I think that we can all agree that hunter isn’t really doing too well in the current metagame. It is in fact at the very bottom along with paladin but at least paladin has one very powerful deck, murlock paladin, while hunter doesn’t have anything at the moment. Pirates don’t fit well into hunter because of a lack of cheap weapons and because hunter lacks recovery it is not doing well against the heavily aggressive pirate package. Ben Brode, the lead game designer, had assured us that both paladin and the hunter will see more play once the meta slows down but what worries me is that hunter didn’t really get much in the latest expansion so if we see a sudden rise in hunter decks before April it will most likely be the return of secret hunter. Because aggro hunter has been doing such a poor job lately this is the perfect opportunity for Blizzard to take a step back from the aggro hunter and focus more on the midrange hunter in the upcoming expansions. I would love to see less aggro decks in the future so any step away from an aggro deck is, in my book, a step in the right direction. If anything I predict that we will be getting card nerfs in mid March somewhere around the announcement of the next expansion so if the pirate package gets toned down a bit we might just see the return of hunter at the very end of the Year of the Kraken.

Conclusion

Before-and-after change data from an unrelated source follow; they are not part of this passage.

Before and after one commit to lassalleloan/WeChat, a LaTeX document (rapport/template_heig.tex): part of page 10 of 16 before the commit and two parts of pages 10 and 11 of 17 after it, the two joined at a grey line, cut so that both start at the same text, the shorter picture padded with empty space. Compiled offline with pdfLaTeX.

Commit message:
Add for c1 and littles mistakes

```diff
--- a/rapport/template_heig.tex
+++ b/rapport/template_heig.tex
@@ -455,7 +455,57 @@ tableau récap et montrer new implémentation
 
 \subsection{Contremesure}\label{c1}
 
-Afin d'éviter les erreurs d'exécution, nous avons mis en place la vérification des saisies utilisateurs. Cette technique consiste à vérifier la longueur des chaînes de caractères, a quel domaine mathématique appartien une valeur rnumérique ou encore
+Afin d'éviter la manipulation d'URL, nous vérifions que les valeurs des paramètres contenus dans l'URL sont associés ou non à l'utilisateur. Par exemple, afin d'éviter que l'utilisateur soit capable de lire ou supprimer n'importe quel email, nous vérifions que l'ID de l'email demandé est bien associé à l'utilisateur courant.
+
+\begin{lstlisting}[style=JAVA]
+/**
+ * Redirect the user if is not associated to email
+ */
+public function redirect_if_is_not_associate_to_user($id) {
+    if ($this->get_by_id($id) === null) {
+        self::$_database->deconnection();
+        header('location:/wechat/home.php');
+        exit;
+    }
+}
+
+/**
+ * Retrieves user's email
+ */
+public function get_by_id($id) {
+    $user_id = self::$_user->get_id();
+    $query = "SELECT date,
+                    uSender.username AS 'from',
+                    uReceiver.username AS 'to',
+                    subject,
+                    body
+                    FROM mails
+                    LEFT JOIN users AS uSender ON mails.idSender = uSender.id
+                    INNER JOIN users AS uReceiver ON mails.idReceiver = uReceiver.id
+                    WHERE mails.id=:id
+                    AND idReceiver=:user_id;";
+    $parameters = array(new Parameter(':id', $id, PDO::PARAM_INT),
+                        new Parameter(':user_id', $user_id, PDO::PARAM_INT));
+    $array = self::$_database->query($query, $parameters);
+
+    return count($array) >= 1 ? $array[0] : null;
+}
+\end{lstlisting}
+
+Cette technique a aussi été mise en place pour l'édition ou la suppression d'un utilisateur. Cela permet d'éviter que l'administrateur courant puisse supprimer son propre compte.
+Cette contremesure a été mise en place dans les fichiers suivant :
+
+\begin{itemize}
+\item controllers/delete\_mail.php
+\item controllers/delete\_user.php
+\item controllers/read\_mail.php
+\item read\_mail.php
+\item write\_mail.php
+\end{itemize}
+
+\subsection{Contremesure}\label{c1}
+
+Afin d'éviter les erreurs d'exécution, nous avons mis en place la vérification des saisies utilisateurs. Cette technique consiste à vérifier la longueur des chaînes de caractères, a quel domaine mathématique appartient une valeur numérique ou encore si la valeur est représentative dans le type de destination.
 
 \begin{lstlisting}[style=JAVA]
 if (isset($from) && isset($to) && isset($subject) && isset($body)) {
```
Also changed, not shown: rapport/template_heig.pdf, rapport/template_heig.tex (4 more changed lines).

We’ve reached the end of the 2nd of the 9 class guide articles. I hope that you’ve enjoyed reading it and that you’ve learned something new or that I’ve at least inspired you to try to give hunter another go. What is your opinion on the hunter as a class? Do you prefer the aggro decks or the midrange decks? Let me know in the comments below.  As always  if you’ve liked this article do consider following me on twitter https://twitter.com/Eternal_HS. There you can ask me all sorts of Hearthstone questions (unrelated to this article) and I’ll gladly answer them as best as I can.